As a noun, shame refers to a sense of sadness and embarrassment upon recognizing (or being told) that you’ve done something wrong. Cultures around the world understand the concept. We can safely say that experiencing shame is part of being human.
But as we do with anger, therapists often treat shame as if it were toxic even in small doses. Shame is actually a useful and necessary experience. We should teach clients how to use it effectively with others, and how to handle it themselves.
(An important caveat here. Some forms of shaming are indeed inappropriate and worthy of judgment. “Slut-shaming,” where women are judged for having sexuality, is deeply misogynistic no matter who is doing it. “Body-shaming” is similarly problematic.)
As a verb, to shame is to cause others to experience shame. It’s a useful way of influencing others’ behavior, letting them know when they have crossed personal or social boundaries. It’s a good thing when someone feels shame upon realizing that they, without intention, crossed such a boundary. It shows their desire to be good, to act in ways that maintain good relationships. The experience of shame can help cement a memory of that moment, such that the person knows not to cross that same boundary in the future.

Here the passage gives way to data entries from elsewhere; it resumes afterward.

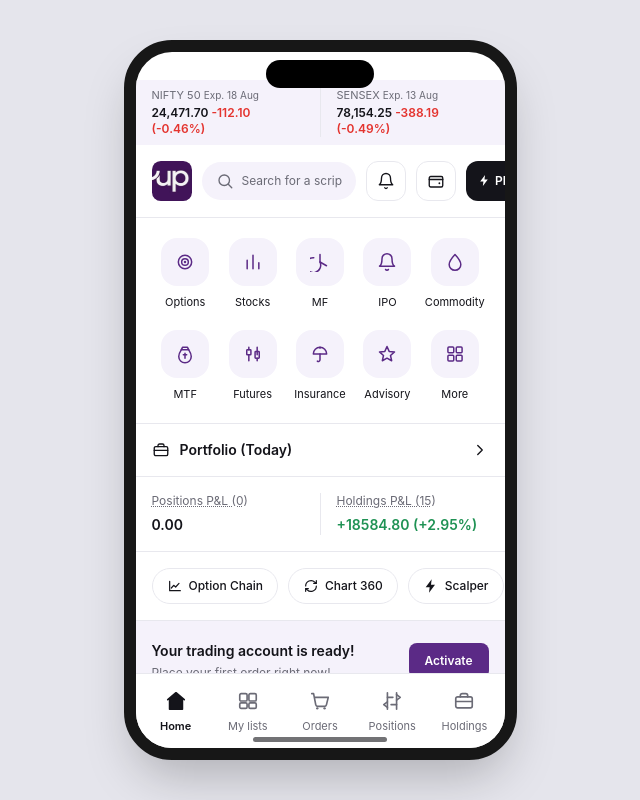
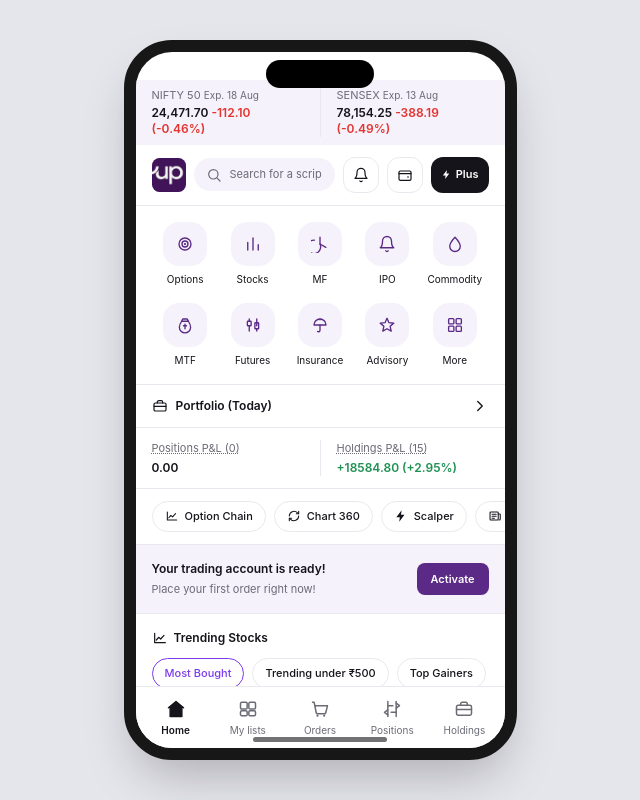
Before and after one commit to vaishSharma-15/Upstox-Holding-List-Folder, a React (Vite) app in the folder app/: page / in a window 1280 px wide. Shown: the whole page, without its empty margins (320-960 px from the left). Built offline with nearby package versions, Linux system fonts and the light colour scheme.

Commit message:
Trim font sizes further across the app

```diff
--- a/app/src/components/AppHeader.jsx
+++ b/app/src/components/AppHeader.jsx
@@ -3,36 +3,36 @@
 
 export default function AppHeader({ placeholder, showPlus, onPlusClick, onBellClick, onWalletClick }) {
   return (
-    <div className="flex shrink-0 items-center gap-2.5 border-b border-border bg-surface px-4 py-4">
-      <UpstoxLogoMark size={40} />
+    <div className="flex shrink-0 items-center gap-2 border-b border-border bg-surface px-4 py-3">
+      <UpstoxLogoMark size={34} />
 
-      <div className="flex flex-1 items-center gap-2 rounded-full bg-tint px-3.5 py-2.5 text-muted">
-        <SearchIcon />
-        <span className="truncate text-xs">{placeholder}</span>
+      <div className="flex flex-1 items-center gap-2 rounded-full bg-tint px-3 py-2 text-muted">
+        <SearchIcon size={16} />
+        <span className="truncate text-[11px]">{placeholder}</span>
       </div>
 
       <button
         onClick={onBellClick}
         aria-label="Notifications"
-        className="flex h-10 w-10 shrink-0 items-center justify-center rounded-xl border border-border text-fg"
+        className="flex h-9 w-9 shrink-0 items-center justify-center rounded-xl border border-border text-fg"
       >
-        <BellIcon />
+        <BellIcon size={16} />
       </button>
 
       <button
         onClick={onWalletClick}
         aria-label="Account"
-        className="flex h-10 w-10 shrink-0 items-center justify-center rounded-xl border border-border text-fg"
+        className="flex h-9 w-9 shrink-0 items-center justify-center rounded-xl border border-border text-fg"
       >
-        <WalletIcon />
+        <WalletIcon size={16} />
       </button>
 
       {showPlus && (
         <button
           onClick={onPlusClick}
-          className="flex h-10 shrink-0 items-center gap-1 rounded-xl bg-fg px-3 text-xs font-semibold text-ink"
+          className="flex h-9 shrink-0 items-center gap-1 rounded-xl bg-fg px-2.5 text-[11px] font-semibold text-ink"
         >
-          <ZapIcon size={13} /> Plus
+          <ZapIcon size={11} /> Plus
         </button>
       )}
     </div>
--- a/app/src/components/BottomTabBar.jsx
+++ b/app/src/components/BottomTabBar.jsx
@@ -10,18 +10,18 @@
 
 export default function BottomTabBar({ active, onSelect }) {
   return (
-    <nav className="flex border-t border-border bg-surface px-1 pb-2 pt-2.5">
+    <nav className="flex border-t border-border bg-surface px-1 pb-1.5 pt-2">
       {TABS.map(({ key, label, Icon }) => {
         const isActive = active === key;
         return (
           <button
             key={key}
             onClick={() => onSelect(key)}
-            className={`flex flex-1 flex-col items-center gap-1.5 py-1.5 text-[11px] ${
+            className={`flex flex-1 flex-col items-center gap-1 py-1 text-[10px] ${
               isActive ? "font-semibold text-fg" : "text-muted"
             }`}
           >
-            <Icon active={isActive} size={22} />
+            <Icon active={isActive} size={20} />
             {label}
           </button>
         );
--- a/app/src/components/EmptyState.jsx
+++ b/app/src/components/EmptyState.jsx
@@ -3,9 +3,9 @@
 export default function EmptyState({ Icon = FolderGlyphIcon, title, subtitle }) {
   return (
     <div className="flex flex-col items-center justify-center gap-3 px-6 py-20 text-center text-muted">
-      <Icon size={32} />
-      <p className="text-sm font-medium text-fg">{title}</p>
-      {subtitle && <p className="text-xs text-muted">{subtitle}</p>}
+      <Icon size={28} />
+      <p className="text-xs font-medium text-fg">{title}</p>
+      {subtitle && <p className="text-[11px] text-muted">{subtitle}</p>}
     </div>
   );
 }
--- a/app/src/components/FolderRail.jsx
+++ b/app/src/components/FolderRail.jsx
@@ -10,7 +10,7 @@
   return (
     <button
       onClick={onClick}
-      className={`shrink-0 whitespace-nowrap rounded-full border px-4 py-2 text-xs font-medium transition-colors ${
+      className={`shrink-0 whitespace-nowrap rounded-full border px-3.5 py-1.5 text-[11px] font-medium transition-colors ${
         active ? "border-accent-2 bg-surface text-accent-2" : "border-border bg-surface text-fg"
       }`}
     >
@@ -23,7 +23,7 @@
   const unassignedCount = holdings.filter((h) => h.folderIds.length === 0).length;
 
   return (
-    <div className="flex shrink-0 gap-2.5 overflow-x-auto border-b border-border bg-surface px-4 py-3.5">
+    <div className="flex shrink-0 gap-2 overflow-x-auto border-b border-border bg-surface px-4 py-3">
       <Chip active={isViewActive(activeView, { type: "all" })} onClick={() => onSelectView({ type: "all" })}>
         All
       </Chip>
@@ -37,7 +37,7 @@
 
       <button
         onClick={onCreateClick}
-        className="flex shrink-0 items-center gap-1.5 whitespace-nowrap rounded-full border border-dashed border-accent px-4 py-2 text-xs font-medium text-accent"
+        className="flex shrink-0 items-center gap-1.5 whitespace-nowrap rounded-full border border-dashed border-accent px-3.5 py-1.5 text-[11px] font-medium text-accent"
       >
         <PlusIcon /> New Folder
       </button>
--- a/app/src/screens/HomeScreen.jsx
+++ b/app/src/screens/HomeScreen.jsx
@@ -78,15 +78,15 @@
       />
 
       <div>
-        <div className="grid grid-cols-5 gap-y-5 px-4 py-5">
+        <div className="grid grid-cols-5 gap-y-4 px-4 py-4">
           {QUICK_ACTIONS.map(([Icon, label]) => (
             <button
               key={label}
               onClick={() => pushToast(`${label} — demo only`)}
-              className="flex flex-col items-center gap-2 text-[11px] text-fg"
+              className="flex flex-col items-center gap-1.5 text-[10px] text-fg"
             >
-              <span className="flex h-12 w-12 items-center justify-center rounded-2xl bg-tint text-accent">
-                <Icon size={20} />
+              <span className="flex h-11 w-11 items-center justify-center rounded-2xl bg-tint text-accent">
+                <Icon size={18} />
               </span>
               {label}
             </button>
@@ -95,63 +95,63 @@
 
         <button
           onClick={goToHoldings}
-          className="flex w-full items-center justify-between border-y border-border bg-surface px-4 py-4"
+          className="flex w-full items-center justify-between border-y border-border bg-surface px-4 py-3"
         >
-          <span className="flex items-center gap-2.5 text-sm font-semibold text-fg">
-            <BriefcaseIcon size={18} /> Portfolio (Today)
+          <span className="flex items-center gap-2 text-xs font-semibold text-fg">
+            <BriefcaseIcon size={16} /> Portfolio (Today)
           </span>
           <ChevronRightIcon />
         </button>
 
-        <div className="flex divide-x divide-border border-b border-border bg-surface px-4 py-4">
+        <div className="flex divide-x divide-border border-b border-border bg-surface px-4 py-3">
           <button onClick={goToHoldings} className="flex-1 pr-4 text-left">
-            <p className="text-xs text-muted underline decoration-dotted">Positions P&amp;L (0)</p>
-            <p className="mt-1.5 text-sm font-semibold text-fg">0.00</p>
+            <p className="text-[11px] text-muted underline decoration-dotted">Positions P&amp;L (0)</p>
+            <p className="mt-1 text-xs font-semibold text-fg">0.00</p>
           </button>
           <button onClick={goToHoldings} className="flex-1 pl-4 text-left">
-            <p className="text-xs text-muted underline decoration-dotted">Holdings P&amp;L ({holdings.length})</p>
-            <p className={`mt-1.5 text-sm font-semibold ${isUp ? "text-up" : "text-down"}`}>
+            <p className="text-[11px] text-muted underline decoration-dotted">Holdings P&amp;L ({holdings.length})</p>
+            <p className={`mt-1 text-xs font-semibold ${isUp ? "text-up" : "text-down"}`}>
               {isUp ? "+" : ""}
               {holdingsPnl.toFixed(2)} ({formatPct(holdingsPnlPct)})
             </p>
           </button>
         </div>
 
-        <div className="flex gap-2.5 overflow-x-auto border-b border-border px-4 py-4">
+        <div className="flex gap-2 overflow-x-auto border-b border-border px-4 py-3">
           {SHORTCUTS.map(([Icon, label]) => (
             <button
               key={label}
               onClick={() => pushToast("Demo only — not wired up")}
-              className="flex shrink-0 items-center gap-1.5 whitespace-nowrap rounded-full border border-border px-3.5 py-2 text-xs font-medium text-fg"
+              className="flex shrink-0 items-center gap-1.5 whitespace-nowrap rounded-full border border-border px-3 py-1.5 text-[11px] font-medium text-fg"
             >
-              <Icon /> {label}
+              <Icon size={14} /> {label}
             </button>
           ))}
         </div>
 
-        <div className="flex items-center justify-between border-b border-border bg-tint px-4 py-5">
+        <div className="flex items-center justify-between border-b border-border bg-tint px-4 py-4">
           <div>
-            <p className="text-sm font-semibold text-fg">Your trading account is ready!</p>
-            <p className="mt-1 text-xs text-muted">Place your first order right now!</p>
+            <p className="text-xs font-semibold text-fg">Your trading account is ready!</p>
+            <p className="mt-1 text-[11px] text-muted">Place your first order right now!</p>
           </div>
           <button
             onClick={() => pushToast("This is a concept demo — no real account actions")}
-            className="shrink-0 rounded-lg bg-accent px-4 py-2.5 text-xs font-semibold text-white"
+            className="shrink-0 rounded-lg bg-accent px-3.5 py-2 text-[11px] font-semibold text-white"
           >
             Activate
           </button>
         </div>
 
-        <div className="px-4 py-5">
-          <p className="flex items-center gap-2 text-sm font-semibold text-fg">
-            <LineChartIcon size={18} /> Trending Stocks
+        <div className="px-4 py-4">
+          <p className="flex items-center gap-1.5 text-xs font-semibold text-fg">
+            <LineChartIcon size={16} /> Trending Stocks
           </p>
-          <div className="mt-4 flex gap-2.5 overflow-x-auto">
+          <div className="mt-3 flex gap-2 overflow-x-auto">
             {TRENDING_TABS.map((tab, i) => (
               <button
                 key={tab}
                 onClick={() => pushToast("Demo only — not wired up")}
-                className={`shrink-0 whitespace-nowrap rounded-full border px-3.5 py-2 text-xs font-medium ${
+                className={`shrink-0 whitespace-nowrap rounded-full border px-3 py-1.5 text-[11px] font-medium ${
                   i === 0 ? "border-accent-2 text-accent-2" : "border-border text-fg"
                 }`}
               >
@@ -160,21 +160,21 @@
             ))}
           </div>
 
-          <div className="mt-4 divide-y divide-border">
+          <div className="mt-3 divide-y divide-border">
             {trending.map((h) => (
-              <div key={h.id} className="flex items-center justify-between py-3.5">
-                <div className="flex items-center gap-3">
-                  <span className="flex h-10 w-10 items-center justify-center rounded-xl bg-tint text-xs font-semibold text-accent">
+              <div key={h.id} className="flex items-center justify-between py-3">
+                <div className="flex items-center gap-2.5">
+                  <span className="flex h-9 w-9 items-center justify-center rounded-xl bg-tint text-[11px] font-semibold text-accent">
                     {h.symbol.slice(0, 2)}
                   </span>
                   <div>
-                    <p className="text-sm font-medium text-fg">{h.symbol}</p>
-                    <p className="mt-0.5 text-xs text-muted">{h.sector}</p>
+                    <p className="text-xs font-medium text-fg">{h.symbol}</p>
+                    <p className="mt-0.5 text-[11px] text-muted">{h.sector}</p>
                   </div>
                 </div>
                 <div className="text-right">
-                  <p className="text-sm font-semibold text-fg">{h.ltp.toFixed(2)}</p>
-                  <p className={`mt-0.5 text-xs ${h.dayChangePct >= 0 ? "text-up" : "text-down"}`}>
+                  <p className="text-xs font-semibold text-fg">{h.ltp.toFixed(2)}</p>
+                  <p className={`mt-0.5 text-[11px] ${h.dayChangePct >= 0 ? "text-up" : "text-down"}`}>
                     {formatPct(h.dayChangePct)}
                   </p>
                 </div>
```
Also changed, not shown: app/src/components/AddToFolderSheet.jsx (+11 -11 lines), app/src/components/ConfirmDialog.jsx (+4 -4 lines), app/src/components/FolderCard.jsx (+9 -9 lines), app/src/components/FolderModal.jsx (+8 -8 lines), app/src/components/FolderSummaryCard.jsx (+17 -17 lines), app/src/components/HoldingRow.jsx (+10 -10 lines), app/src/screens/HoldingsScreen.jsx (+14 -14 lines).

Some draw a distinction between embarrassment (the sense of having done something socially wrong) and shame. In the eyes of those making the distinction, shame is deeper than embarrassment, and involves a sense of being something wrong. But this is a distinction without much of a difference. It’s a way of saying that experiencing embarrassment too deeply — or taking someone’s attempt to correct your behavior too personally — means it was the person setting the boundary who did something wrong. It avoids any need to take responsibility for the initial mistake.

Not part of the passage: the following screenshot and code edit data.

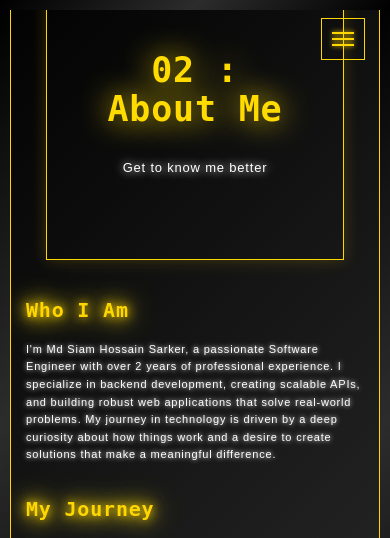
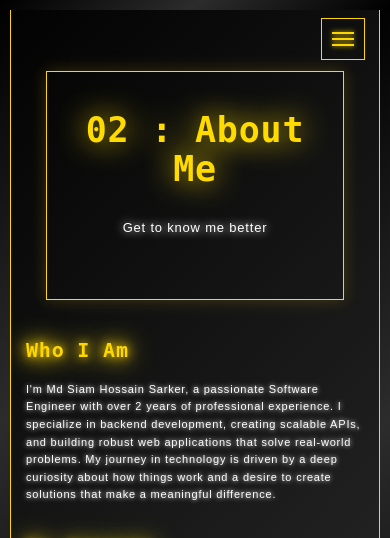
Before and after one commit to SiamSarker/portfo, a Flask app: page /about.html in a window 390 px wide. Shown: the top 538 px of the page. Run offline with Flask 2, Linux system fonts and the light colour scheme; some libraries are stand-ins or nearby versions.

Commit message:
section-container-spacer updated

```diff
--- a/static/custom.css
+++ b/static/custom.css
@@ -807,6 +807,12 @@ div, section, article, main, aside, header, footer {
         padding: 100px 0 40px 0 !important;
     }
 
+    /* Mobile section container spacing */
+    .section-container-spacer {
+        margin-top: 100px !important;
+        padding: 20px !important;
+    }
+
     .hero-full-wrapper {
         flex-direction: column !important;
         align-items: center !important;
```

This distinction, where embarrassment is seen as OK but shame is not, can even be framed as part of a tendency among some therapists to discourage clients from deep experience of any negative emotions, no matter how potentially useful that experience might be.
If your self-esteem is intact, you can feel shame once in a while and learn a great deal from it. It’s an important part of child development, and it doesn’t entirely go away once we become adults. We all make mistakes. It’s appropriate, especially for loved ones, to challenge not just our behavior but also the underlying morality of that behavior. That can be deeply painful, and also incredibly helpful.
Of course, shame shouldn’t be an everyday experience. No one wants someone we care about to solidify a belief that their personhood is bad. But shaming someone for having done something so inappropriate or hurtful that you find it morally wrong? It’s fine. It’s necessary, even. (Here’s an example of me, quite intentionally, shaming training sites for doing something I believe is wrong.) And when done appropriately, therapists should not be discouraging it.